**Version difference data**

_____

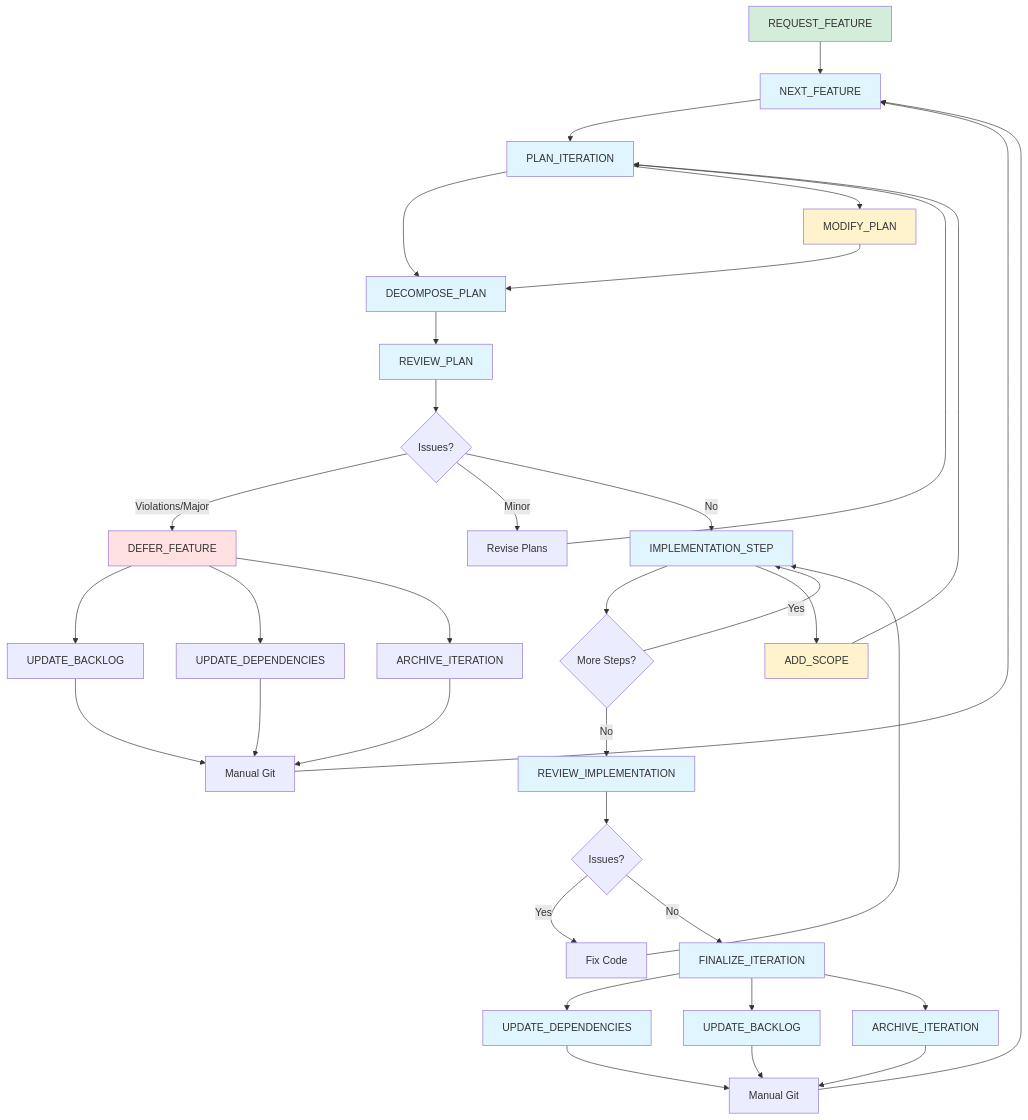
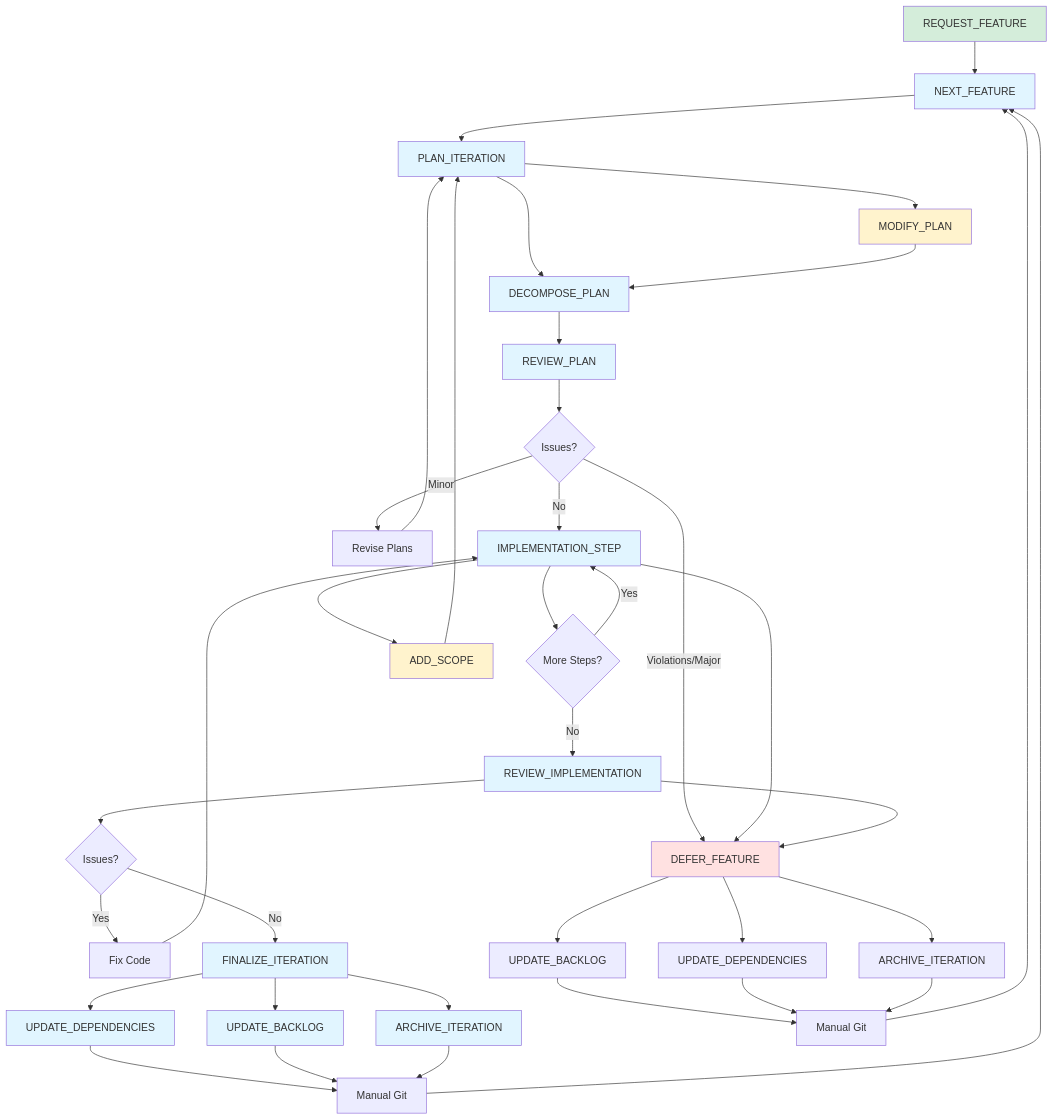
One commit to EvanLavender13/FrogLords changed the diagram in TASKS/WORKFLOW.md. Above: the diagram before and after it, drawn with Mermaid. The commit also changed other lines of this file, not shown here.

First line of the commit message:
docs: update workflow to support implementation-phase deferral

````diff
--- a/TASKS/WORKFLOW.md
+++ b/TASKS/WORKFLOW.md
@@ -5,54 +5,58 @@
 ```mermaid
 graph TD
     REQ[REQUEST_FEATURE] --> A[NEXT_FEATURE]
     A --> B[PLAN_ITERATION]
     B --> C[DECOMPOSE_PLAN]
     C --> D[REVIEW_PLAN]
     D --> E{Issues?}
     E -->|Violations/Major| F[DEFER_FEATURE]
     E -->|Minor| G[Revise Plans]
     G --> B
     E -->|No| H[IMPLEMENTATION_STEP]
     H --> I{More Steps?}
     I -->|Yes| H
     I -->|No| J[REVIEW_IMPLEMENTATION]
     J --> K{Issues?}
     K -->|Yes| L[Fix Code]
     L --> H
     K -->|No| M[FINALIZE_ITERATION]
     M --> N[UPDATE_DEPENDENCIES]
     M --> O[UPDATE_BACKLOG]
     M --> P[ARCHIVE_ITERATION]
     N --> Q[Manual Git]
     O --> Q
     P --> Q
     Q --> A
     F --> R[UPDATE_BACKLOG]
     F --> S[UPDATE_DEPENDENCIES]
     F --> T[ARCHIVE_ITERATION]
     R --> U[Manual Git]
     S --> U
     T --> U
     U --> A
     
     %% Mid-iteration scope changes
     H --> AS[ADD_SCOPE]
     AS --> B
     B --> MP[MODIFY_PLAN]
     MP --> C
     
+    %% Implementation-phase deferral
+    H --> F
+    J --> F
+    
     style REQ fill:#d4edda
     style A fill:#e1f5ff
     style B fill:#e1f5ff
     style C fill:#e1f5ff
     style D fill:#e1f5ff
     style F fill:#ffe1e1
     style H fill:#e1f5ff
     style J fill:#e1f5ff
     style M fill:#e1f5ff
     style N fill:#e1f5ff
     style O fill:#e1f5ff
     style P fill:#e1f5ff
     style AS fill:#fff3cd
     style MP fill:#fff3cd
 ```
````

_____

How many lines in the records above contain the word "phase"? Answer with the number only.

**ANSWER**
2